A bill allowing farmers to grow industrial hemp in a South Carolina pilot project is headed to the governor’s desk.
The plant is controversial because it is a close relative to marijuana, but does not possess the chemical properties that make a person feel “high.” A 2014 federal law allows states to begin researching the plant to see if it is viable. Gov. Henry McMaster’s spokesman indicated the governor will sign the bill when it reaches his desk.
Under the plan approved by both the Senate and House this week, the program would allow up to 20 farmers to apply for permits to grow up to 20 acres of hemp for the project’s first year. In the second year, up to 40 farmers could work 40 acres.

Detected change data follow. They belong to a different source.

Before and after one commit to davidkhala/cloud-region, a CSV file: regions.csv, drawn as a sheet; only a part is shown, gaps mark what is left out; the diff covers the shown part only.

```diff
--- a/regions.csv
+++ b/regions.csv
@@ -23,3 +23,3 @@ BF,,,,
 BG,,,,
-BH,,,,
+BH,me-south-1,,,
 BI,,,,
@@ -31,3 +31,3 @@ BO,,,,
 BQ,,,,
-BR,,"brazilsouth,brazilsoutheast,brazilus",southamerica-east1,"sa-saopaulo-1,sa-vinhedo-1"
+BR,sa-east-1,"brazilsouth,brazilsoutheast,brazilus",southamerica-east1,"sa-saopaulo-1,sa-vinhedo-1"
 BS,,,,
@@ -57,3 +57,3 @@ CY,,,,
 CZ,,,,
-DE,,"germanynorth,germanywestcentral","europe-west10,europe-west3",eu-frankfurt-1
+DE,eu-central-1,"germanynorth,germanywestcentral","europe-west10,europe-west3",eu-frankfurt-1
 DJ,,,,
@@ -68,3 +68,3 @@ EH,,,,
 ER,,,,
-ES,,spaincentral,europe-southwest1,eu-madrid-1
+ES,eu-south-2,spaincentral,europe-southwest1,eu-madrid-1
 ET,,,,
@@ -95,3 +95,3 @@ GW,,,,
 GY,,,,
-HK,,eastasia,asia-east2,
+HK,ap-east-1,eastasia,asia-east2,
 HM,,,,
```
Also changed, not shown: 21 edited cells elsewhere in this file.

After that, the state Department of Agriculture will determine if the program should continue and adjust its permitting process accordingly.
Supporters had argued the initial acreage is too small for farmers to make money, but sponsor State Rep. Mike Pitts, R-Laurens, believes the phase-in of gradually larger acreage could make it more appealing.
“I think, on the phase-in, 20 acres would be okay and moving towards 40 acres gets us close to where we wanted to be anyway,” he told South Carolina Radio Network after the vote.
The State Law Enforcement Division wanted the smaller fields so its agents would able to inspect the property to make sure marijuana plants are not being hidden among the hemp crop. The bill requires hemp plants contain less than 0.3 percent THC, the psychoactive chemical in marijuana. Pitts said there is no reason for legitimate crops to have levels that high, anyway.
South Carolina first legalized industrial hemp in 2014, but did not create a clear licensing process. 15 other states had similar pilot studies as of 2016, according to the VoteHemp.com website. Hemp is often used as fibers in manufacturing, but American companies which use hemp rely on crops grown overseas.
Palmetto Biomass founder Wes Bryant said he is okay with inspections — adding he thought it unlikely illegal marijuana farmers would go to all the trouble of registering with the state. But he warned the acreage approved this week is lower than he would have liked.
“If South Carolina comes in with this little, itty-bitty pilot program, you’re going to be competing with farmers in other states that already have tried-and-true crops,” he told South Carolina Radio Network in March. “The guys in South Carolina that are wanting to start this up are going to be competing with those right across the border” in North Carolina, which already has such a program.